▶ _Activity_
Where does the word "main" occur in the entries below? Copy every line that has it.

Records shown below:

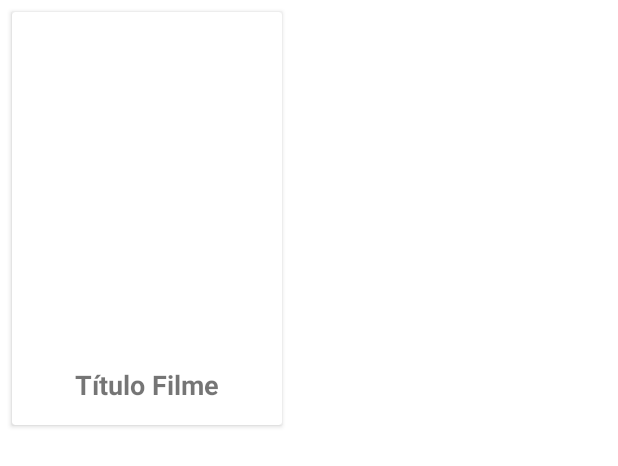
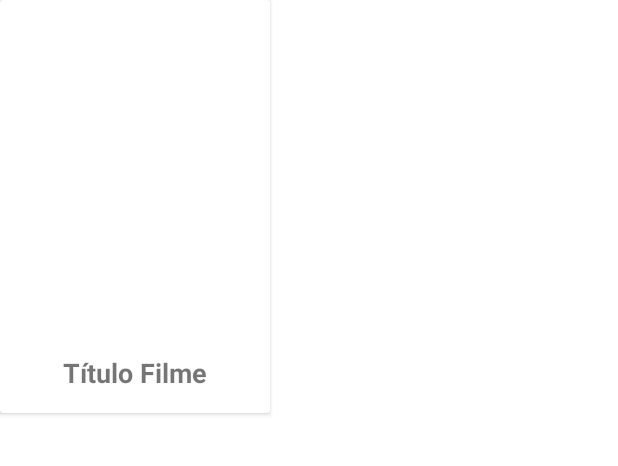
Before and after one commit to italomp/AndroidMoviesAppKotlin, an Android app: the layout media_card.xml on its own in the app's theme, with its tools: preview values and no code run, on a phone screen of 412 x 824 dp. Shown: the top 466 px of the screen. Run offline under Robolectric (Android 15) with nearby library versions, the phone set to English and light mode, and no system bars.

Commit message:
Movie cards alignment refectored

```diff
--- a/app/src/main/res/layout/media_card.xml
+++ b/app/src/main/res/layout/media_card.xml
@@ -2,9 +2,7 @@
 <androidx.cardview.widget.CardView xmlns:android="http://schemas.android.com/apk/res/android"
     xmlns:app="http://schemas.android.com/apk/res-auto"
     android:layout_width="180dp"
-    android:layout_height="275dp"
-    android:layout_marginTop="8dp"
-    android:layout_marginStart="8dp">
+    android:layout_height="275dp">
 
     <RelativeLayout
         android:layout_width="match_parent"
```
Also changed, not shown: app/src/main/res/layout/fragment_search.xml (+4 -5 lines).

End of Records shown.

▶ _Result below_
--- a/app/src/main/res/layout/media_card.xml
+++ b/app/src/main/res/layout/media_card.xml
Also changed, not shown: app/src/main/res/layout/fragment_search.xml (+4 -5 lines).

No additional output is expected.